Dichotomous outcomes: For recovery, combination therapy was more effective than psychotherapy alone (RR 0.78, 95% CI 0.71 to 0.86; I2=0; 17 comparisons). None of the subgroup analyses showed a significant difference between groups.
A combined psychological and pharmacological treatment was superior to a psychological treatment alone in the short-term for depression.
This meta-analysis specified the inclusion and exclusion criteria and had good search methods, without language restrictions. Publication bias was assessed using three methods and no reason to suspect it was found. Duplication of the study selection, quality assessment, and data extraction was not reported, so the potential for error and bias cannot be ruled out. The authors stated that the trials were generally of poor quality, but did not report the full details for each one. The meta-analysis used both fixed-effect and random-effects models, with sensitivity and subgroup analyses, which seems to have been appropriate.
The conclusions were supported by the evidence presented, but should be treated with caution, given the quality of the evidence and the lack of detail in the review methods.
Implications of the review for practice and research
Practice: The authors stated that combined treatment should be offered to patients before psychological treatment alone.
Research: The authors stated that meta-analyses were needed to compare the effects of pharmacotherapy and combined treatment. Further research was also needed to assess whether the relative treatment effects were related to the severity or chronicity of the condition or to comorbid psychiatric or general medical disorders, and to explore the combination of treatments that was most effective and its mechanisms of action.

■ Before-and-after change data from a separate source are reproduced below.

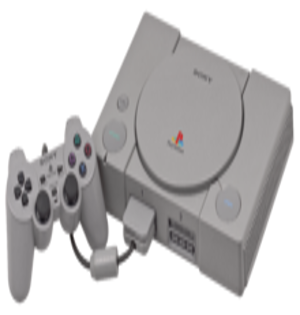
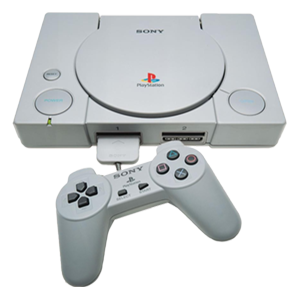
Botón Reset de las secciónes consolas y videojuegos Done.
Imagenes Consolas mejorada

diff --git a/ProyectoInicial/src/vista/PantallaConsolas.java b/ProyectoInicial/src/vista/PantallaConsolas.java
@@ -65,7 +65,7 @@ public class PantallaConsolas extends JPanel {
 		btnBuscar.setBorderPainted(false);
 		btnBuscar.setOpaque(false);
 		btnBuscar.setFont(new Font("Bell MT", Font.BOLD, 20));
-		btnBuscar.setBounds(15, 15, 100, 25);
+		btnBuscar.setBounds(10, 15, 125, 25);
 		layeredPane.add(btnBuscar);
 		
 		nombreField = new JTextField();
@@ -211,6 +211,8 @@ public class PantallaConsolas extends JPanel {
 		this.add(imgFondo);
 		
 		JButton btnReset = new JButton("Reset");
+		btnReset.setForeground(Color.WHITE);
+		btnReset.setFont(new Font("Dialog", Font.BOLD, 20));
 		btnReset.addActionListener(new ActionListener() {
 			public void actionPerformed(ActionEvent arg0) {
 				list.setListData(control.getApiConsola().getNombreDatos());
@@ -218,7 +220,9 @@ public class PantallaConsolas extends JPanel {
 				nombreField.setText("");
 			}
 		});
-		btnReset.setBounds(25, 49, 89, 23);
+		btnReset.setBounds(10, 45, 125, 25);
+		btnReset.setContentAreaFilled(false);
+		btnReset.setBorderPainted(false);
 		layeredPane.add(btnReset);
 	}
 }

diff --git a/ProyectoInicial/src/vista/PantallaJuegos.java b/ProyectoInicial/src/vista/PantallaJuegos.java
@@ -149,10 +149,12 @@ public class PantallaJuegos extends JPanel {
 		btnBuscar.setBorderPainted(false);
 		btnBuscar.setOpaque(false);
 		btnBuscar.setFont(new Font("Bell MT", Font.BOLD, 20));
-		btnBuscar.setBounds(15, 15, 100, 25);
+		btnBuscar.setBounds(10, 15, 125, 25);
 		layeredPane.add(btnBuscar);
 		
 		JButton btnReset = new JButton("Reset");
+		btnReset.setForeground(Color.WHITE);
+		btnReset.setFont(new Font("Dialog", Font.BOLD, 20));
 		btnReset.addActionListener(new ActionListener() {
 			public void actionPerformed(ActionEvent arg0) {
 				list.setListData(control.getApiJuegos().getNombreDatos());
@@ -163,7 +165,9 @@ public class PantallaJuegos extends JPanel {
 				nombreField.setText("");
 			}
 		});
-		btnReset.setBounds(25, 49, 90, 25);
+		btnReset.setBounds(10, 45, 125, 25);
+		btnReset.setContentAreaFilled(false);
+		btnReset.setBorderPainted(false);
 		layeredPane.add(btnReset);
 
 		//IMAGEN DE FONDO
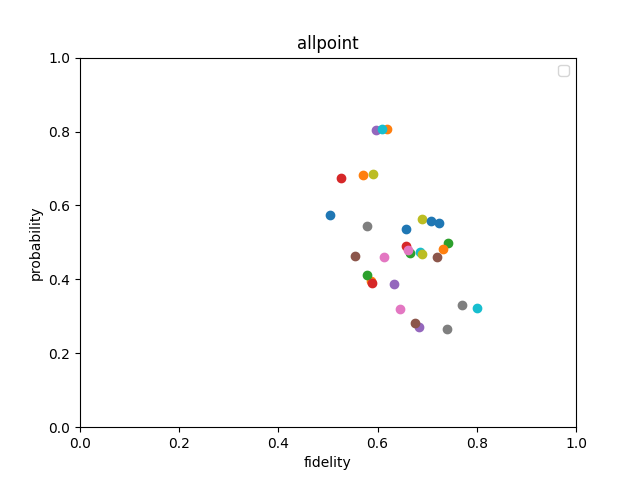
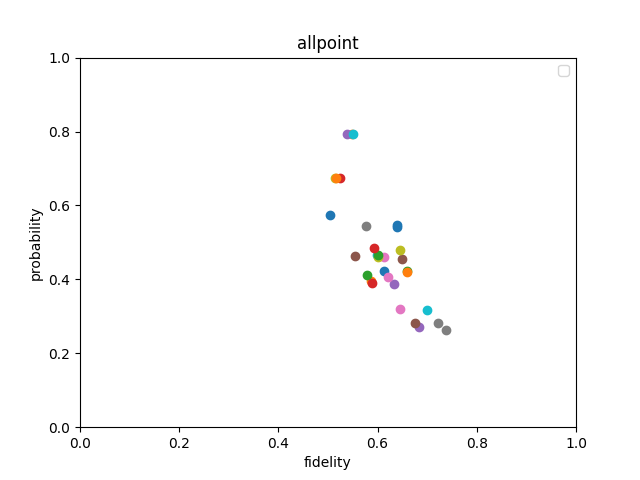
修改距離為line graph表示，Ex. 1->3的距離為1->2 + 2->3

diff --git a/code/twoState/SinglePath.cpp b/code/twoState/SinglePath.cpp
@@ -8,6 +8,7 @@ int n;                        // 總節點個數
 vector<double> x, y;          // 點的x,y座標
 vector<double> memory;        // 單點的memory
 vector<double> swapping_prob; // 每個點做swapping的機率
+vector<double> dis;
 unordered_map<int, unordered_map<int, Node *>> nodeMap;
 
 Node *getNode(int ID, int mem) {
@@ -97,6 +98,7 @@ void buildGraph(string name) {
   in >> n;
   x.resize(n);
   y.resize(n);
+  dis.resize(n,0);
   memory.resize(n);
   swapping_prob.resize(n);
 
@@ -108,12 +110,15 @@ void buildGraph(string name) {
 
   in.close();
 
+  for(int i=1; i<n; i++)
+    dis[i] = dis[i-1] + distance(i-1,i);
+
   // from i to j
   for (int i = 0; i < n - 1; i++) {
     for (int j = i + 1; j < n; j++) {
       // 若 2 點距離超過 fiber distance，不建邊
-      cout << "i :" << i << " j : " << j << " dis : " << distance(i, j) << endl;
-      if (distance(i, j) > fiber_distance)
+      cout << "i :" << i << " j : " << j << " dis : " << dis[j] - dis[i] << endl;
+      if ((dis[j] - dis[i]) > fiber_distance)
         break;
 
       // iMemory, iM: memory node i already used
@@ -126,9 +131,9 @@ void buildGraph(string name) {
         Node *s = getNode(i, iM);
 
         // prob to create the edge
-        double entangleProb = entangle_success_prob(distance(i, j));
+        double entangleProb = entangle_success_prob((dis[j] - dis[i]));
         double curProb = entangleProb;
-        double entangleFidelity = entangle_fidelity(distance(i, j), beta);
+        double entangleFidelity = entangle_fidelity((dis[j] - dis[i]), beta);
         double curFidelity = entangleFidelity;
 
         for (int jMemory = 1; jMemory <= memory[j]; jMemory++) {

diff --git a/code/parameter.cpp b/code/parameter.cpp
@@ -1,6 +1,6 @@
 
 /*   hyperparameter   */
-double threshold = 0.6;      // fidelity threshold
+double threshold = 0.7;      // fidelity threshold
 double fiber_distance = 250; // fiber的極限傳輸距離
 double beta =
     0.00438471; // 算fidelity - distance的beta參數，會根據fiber極限距離計算
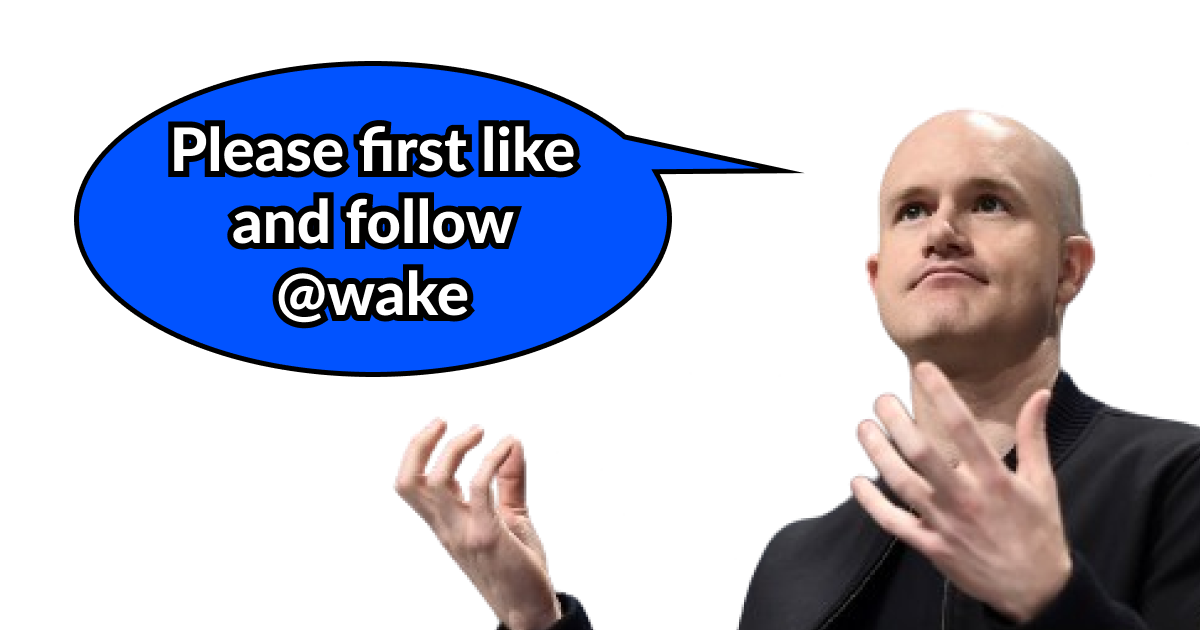
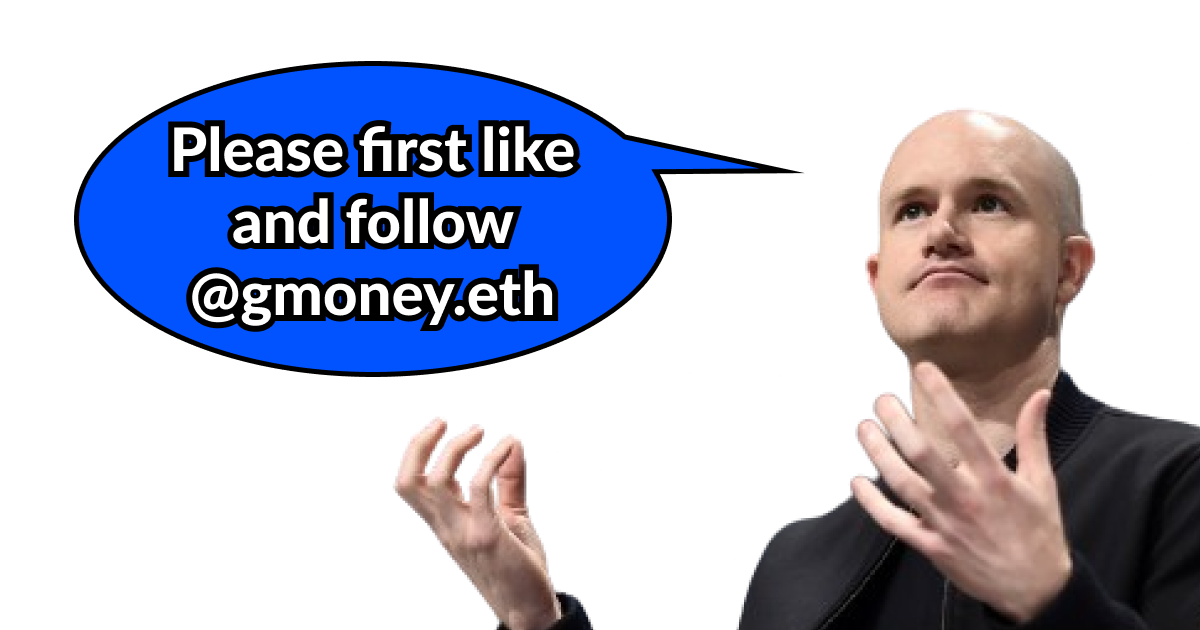
update for gmoney

Changed region(s): [[0.1542, 0.4222, 0.4625, 0.5429]]

diff --git a/app/config.ts b/app/config.ts
@@ -10,8 +10,8 @@ import { base, baseSepolia } from "viem/chains";
 export const PICK_AMOUNT = 5;
 export const MAXIMUM_NUMBER = 25;
 
-export const FOLLOW_ACCOUNT_FID = 2904;
-export const FOLLOW_ACCOUNT_USERNAME = "wake";
+export const FOLLOW_ACCOUNT_FID = 9410;
+export const FOLLOW_ACCOUNT_USERNAME = "gmoney.eth";
 
 export const CONTRACT_ADDRESS = "0xc94e65A6d6C145B6A0342dA9b5e8Dc3928505857";
 export const CHAIN = base;

diff --git a/app/Frame.tsx b/app/Frame.tsx
@@ -257,7 +257,7 @@ export async function Frame({
         ? await checkIsDegen(userData.verifications)
         : false;
 
-      if (!isFollowing || !hasLiked) {
+      if (!isFollowing /* || !hasLiked*/) {
         return (
           <FrameContainer
             postUrl="/frames"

Cuijpers P, van Straten A, Warmerdam L, Andersson G. Psychotherapy versus the combination of psychotherapy and pharmacotherapy in the treatment of depression: a meta-analysis. Depression and Anxiety 2009; 26(3): 279-288
Subject indexing assigned by NLM
Cognitive Therapy /methods; Combined Modality Therapy; Depressive Disorder, Major /drug therapy /psychology /therapy; Drug Therapy /methods; Humans; Psychotherapy /methods
Database entry date
This is a critical abstract of a systematic review that meets the criteria for inclusion on DARE. Each critical abstract contains a brief summary of the review methods, results and conclusions followed by a detailed critical assessment on the reliability of the review and the conclusions drawn.